Exercise: Provide only the number of lines in the data below that contain the string "FiftyBest".
*** Exercise inputs Section Begins ***
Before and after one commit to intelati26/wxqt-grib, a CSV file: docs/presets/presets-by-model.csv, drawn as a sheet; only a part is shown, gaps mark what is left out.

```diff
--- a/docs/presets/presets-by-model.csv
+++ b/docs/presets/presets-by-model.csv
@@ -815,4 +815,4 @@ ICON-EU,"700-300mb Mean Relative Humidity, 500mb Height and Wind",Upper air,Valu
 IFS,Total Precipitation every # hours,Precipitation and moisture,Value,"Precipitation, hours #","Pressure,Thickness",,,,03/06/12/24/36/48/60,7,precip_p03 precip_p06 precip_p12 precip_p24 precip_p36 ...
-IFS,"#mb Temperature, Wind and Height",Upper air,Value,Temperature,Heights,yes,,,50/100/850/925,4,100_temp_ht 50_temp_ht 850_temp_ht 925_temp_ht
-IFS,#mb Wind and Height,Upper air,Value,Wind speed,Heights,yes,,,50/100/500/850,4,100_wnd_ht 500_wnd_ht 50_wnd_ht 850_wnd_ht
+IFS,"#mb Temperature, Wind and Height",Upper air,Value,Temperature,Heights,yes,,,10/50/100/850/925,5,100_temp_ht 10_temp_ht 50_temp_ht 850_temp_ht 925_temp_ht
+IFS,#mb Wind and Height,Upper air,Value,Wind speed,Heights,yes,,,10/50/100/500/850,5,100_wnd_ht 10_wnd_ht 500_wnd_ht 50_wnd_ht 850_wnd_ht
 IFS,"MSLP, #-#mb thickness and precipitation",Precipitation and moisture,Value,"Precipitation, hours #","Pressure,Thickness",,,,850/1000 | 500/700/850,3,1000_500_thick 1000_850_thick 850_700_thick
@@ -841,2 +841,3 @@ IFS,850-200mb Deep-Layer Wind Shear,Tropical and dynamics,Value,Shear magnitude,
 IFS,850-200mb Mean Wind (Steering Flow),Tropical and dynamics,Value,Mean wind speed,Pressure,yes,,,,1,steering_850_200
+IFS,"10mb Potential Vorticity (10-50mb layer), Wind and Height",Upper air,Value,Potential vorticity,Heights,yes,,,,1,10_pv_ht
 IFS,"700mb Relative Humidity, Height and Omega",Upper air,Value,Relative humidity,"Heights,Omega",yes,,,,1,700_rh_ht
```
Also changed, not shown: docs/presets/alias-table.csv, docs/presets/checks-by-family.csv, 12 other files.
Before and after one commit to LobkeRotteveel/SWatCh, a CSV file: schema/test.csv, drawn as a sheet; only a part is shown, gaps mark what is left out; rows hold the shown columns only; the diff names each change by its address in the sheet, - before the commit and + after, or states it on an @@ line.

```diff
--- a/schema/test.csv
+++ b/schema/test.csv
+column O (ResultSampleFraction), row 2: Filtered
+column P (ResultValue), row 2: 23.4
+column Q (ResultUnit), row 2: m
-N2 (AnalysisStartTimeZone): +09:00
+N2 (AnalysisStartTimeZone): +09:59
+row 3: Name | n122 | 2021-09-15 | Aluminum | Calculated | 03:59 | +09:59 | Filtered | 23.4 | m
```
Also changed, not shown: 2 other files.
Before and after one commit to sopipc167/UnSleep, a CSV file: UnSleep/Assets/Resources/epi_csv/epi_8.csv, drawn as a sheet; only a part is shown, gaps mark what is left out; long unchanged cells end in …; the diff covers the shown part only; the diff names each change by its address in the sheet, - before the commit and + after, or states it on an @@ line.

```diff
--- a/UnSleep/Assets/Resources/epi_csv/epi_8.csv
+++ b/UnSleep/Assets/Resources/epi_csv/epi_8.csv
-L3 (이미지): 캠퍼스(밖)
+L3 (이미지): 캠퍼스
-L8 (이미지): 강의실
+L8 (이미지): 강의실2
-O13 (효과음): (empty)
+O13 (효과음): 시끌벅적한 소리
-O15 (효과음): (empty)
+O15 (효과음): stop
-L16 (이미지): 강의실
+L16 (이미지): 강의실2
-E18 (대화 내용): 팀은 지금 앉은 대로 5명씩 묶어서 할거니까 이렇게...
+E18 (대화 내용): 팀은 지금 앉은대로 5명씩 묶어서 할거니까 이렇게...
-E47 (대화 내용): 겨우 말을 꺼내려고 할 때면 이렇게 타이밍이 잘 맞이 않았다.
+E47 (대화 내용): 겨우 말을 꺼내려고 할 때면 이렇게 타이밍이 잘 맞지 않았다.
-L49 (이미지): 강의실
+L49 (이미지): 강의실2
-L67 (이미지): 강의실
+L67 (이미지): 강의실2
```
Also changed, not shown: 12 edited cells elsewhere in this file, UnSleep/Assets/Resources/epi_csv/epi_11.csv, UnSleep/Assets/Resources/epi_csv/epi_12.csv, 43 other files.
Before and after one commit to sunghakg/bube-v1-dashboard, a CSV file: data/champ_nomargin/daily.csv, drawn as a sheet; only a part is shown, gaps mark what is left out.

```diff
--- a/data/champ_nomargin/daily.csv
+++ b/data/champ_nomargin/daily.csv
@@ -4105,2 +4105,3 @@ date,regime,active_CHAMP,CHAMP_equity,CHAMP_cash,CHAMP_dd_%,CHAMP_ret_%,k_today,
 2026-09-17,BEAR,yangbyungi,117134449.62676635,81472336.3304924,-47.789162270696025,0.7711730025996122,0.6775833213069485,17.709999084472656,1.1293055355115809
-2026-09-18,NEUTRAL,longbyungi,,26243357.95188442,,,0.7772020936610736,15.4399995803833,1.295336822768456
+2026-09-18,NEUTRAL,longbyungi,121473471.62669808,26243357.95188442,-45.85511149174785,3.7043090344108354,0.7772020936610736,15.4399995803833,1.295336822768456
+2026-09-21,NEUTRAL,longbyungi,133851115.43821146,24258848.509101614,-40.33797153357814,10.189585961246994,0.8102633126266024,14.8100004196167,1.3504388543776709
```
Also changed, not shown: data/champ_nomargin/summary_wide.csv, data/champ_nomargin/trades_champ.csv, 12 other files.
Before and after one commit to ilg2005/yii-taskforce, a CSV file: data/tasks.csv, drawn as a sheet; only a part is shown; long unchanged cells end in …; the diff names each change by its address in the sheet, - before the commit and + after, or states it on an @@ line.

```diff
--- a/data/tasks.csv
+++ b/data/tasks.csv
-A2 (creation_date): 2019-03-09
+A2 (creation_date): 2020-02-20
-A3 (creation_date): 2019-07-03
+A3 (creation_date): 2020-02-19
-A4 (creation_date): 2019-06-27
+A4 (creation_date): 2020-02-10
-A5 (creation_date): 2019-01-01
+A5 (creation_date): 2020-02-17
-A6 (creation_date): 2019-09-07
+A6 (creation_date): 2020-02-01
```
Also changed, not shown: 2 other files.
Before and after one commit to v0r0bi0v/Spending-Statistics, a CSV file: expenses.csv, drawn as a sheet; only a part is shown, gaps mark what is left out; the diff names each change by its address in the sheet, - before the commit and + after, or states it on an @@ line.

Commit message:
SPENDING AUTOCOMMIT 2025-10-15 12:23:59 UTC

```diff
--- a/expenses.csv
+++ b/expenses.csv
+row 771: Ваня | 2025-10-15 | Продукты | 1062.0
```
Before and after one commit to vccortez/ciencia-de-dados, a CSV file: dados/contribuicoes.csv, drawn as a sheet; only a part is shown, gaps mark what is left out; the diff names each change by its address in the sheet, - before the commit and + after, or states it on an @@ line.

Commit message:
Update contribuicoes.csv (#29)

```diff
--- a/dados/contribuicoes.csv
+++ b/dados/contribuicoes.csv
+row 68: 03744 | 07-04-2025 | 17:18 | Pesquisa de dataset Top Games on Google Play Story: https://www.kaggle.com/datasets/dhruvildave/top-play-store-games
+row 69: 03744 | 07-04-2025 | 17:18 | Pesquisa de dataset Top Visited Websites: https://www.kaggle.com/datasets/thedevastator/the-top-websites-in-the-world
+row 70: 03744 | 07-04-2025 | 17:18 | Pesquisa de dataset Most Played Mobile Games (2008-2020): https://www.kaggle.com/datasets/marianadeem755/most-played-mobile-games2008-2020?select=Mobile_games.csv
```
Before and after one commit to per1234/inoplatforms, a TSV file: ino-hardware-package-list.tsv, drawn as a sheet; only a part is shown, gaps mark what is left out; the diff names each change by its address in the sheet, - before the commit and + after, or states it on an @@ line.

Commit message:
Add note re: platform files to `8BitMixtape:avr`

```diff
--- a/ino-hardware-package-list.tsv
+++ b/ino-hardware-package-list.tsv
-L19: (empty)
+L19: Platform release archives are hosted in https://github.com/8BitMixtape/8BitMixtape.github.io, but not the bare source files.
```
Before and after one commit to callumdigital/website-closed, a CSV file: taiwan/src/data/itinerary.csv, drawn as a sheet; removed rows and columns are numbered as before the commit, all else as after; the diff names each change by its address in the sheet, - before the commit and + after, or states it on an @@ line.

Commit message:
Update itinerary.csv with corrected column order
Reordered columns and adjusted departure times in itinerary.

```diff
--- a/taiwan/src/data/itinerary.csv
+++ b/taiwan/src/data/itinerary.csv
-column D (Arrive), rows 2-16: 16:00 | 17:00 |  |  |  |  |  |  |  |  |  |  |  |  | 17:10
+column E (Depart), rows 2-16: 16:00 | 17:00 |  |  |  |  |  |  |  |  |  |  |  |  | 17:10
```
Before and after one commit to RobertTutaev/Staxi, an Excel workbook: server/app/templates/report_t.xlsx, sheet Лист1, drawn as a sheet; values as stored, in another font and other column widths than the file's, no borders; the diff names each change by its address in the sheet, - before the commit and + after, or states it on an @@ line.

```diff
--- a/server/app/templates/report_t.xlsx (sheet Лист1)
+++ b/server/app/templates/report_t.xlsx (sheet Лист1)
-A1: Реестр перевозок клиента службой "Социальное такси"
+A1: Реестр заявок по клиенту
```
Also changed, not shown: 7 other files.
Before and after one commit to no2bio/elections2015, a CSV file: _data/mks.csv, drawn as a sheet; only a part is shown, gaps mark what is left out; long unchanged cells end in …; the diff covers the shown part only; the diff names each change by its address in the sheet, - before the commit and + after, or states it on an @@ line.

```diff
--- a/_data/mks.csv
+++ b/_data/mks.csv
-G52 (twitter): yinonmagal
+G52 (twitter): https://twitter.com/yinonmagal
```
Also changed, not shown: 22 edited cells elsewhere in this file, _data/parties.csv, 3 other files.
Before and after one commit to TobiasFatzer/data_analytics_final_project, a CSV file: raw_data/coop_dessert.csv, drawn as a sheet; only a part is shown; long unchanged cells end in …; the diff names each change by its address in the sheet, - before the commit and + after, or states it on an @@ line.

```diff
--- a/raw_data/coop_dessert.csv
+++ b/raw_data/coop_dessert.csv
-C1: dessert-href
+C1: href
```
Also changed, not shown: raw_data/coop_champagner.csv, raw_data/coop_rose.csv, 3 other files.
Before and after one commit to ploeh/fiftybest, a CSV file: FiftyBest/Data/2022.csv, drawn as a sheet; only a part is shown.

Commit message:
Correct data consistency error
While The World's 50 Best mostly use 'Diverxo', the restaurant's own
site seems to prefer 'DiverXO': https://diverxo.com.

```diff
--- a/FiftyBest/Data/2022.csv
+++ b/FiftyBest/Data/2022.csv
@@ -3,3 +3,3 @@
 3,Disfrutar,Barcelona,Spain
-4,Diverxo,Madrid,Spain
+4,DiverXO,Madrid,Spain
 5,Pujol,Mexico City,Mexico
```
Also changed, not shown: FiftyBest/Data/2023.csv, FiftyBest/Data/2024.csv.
*** Exercise inputs Section Ends ***
Output below: 4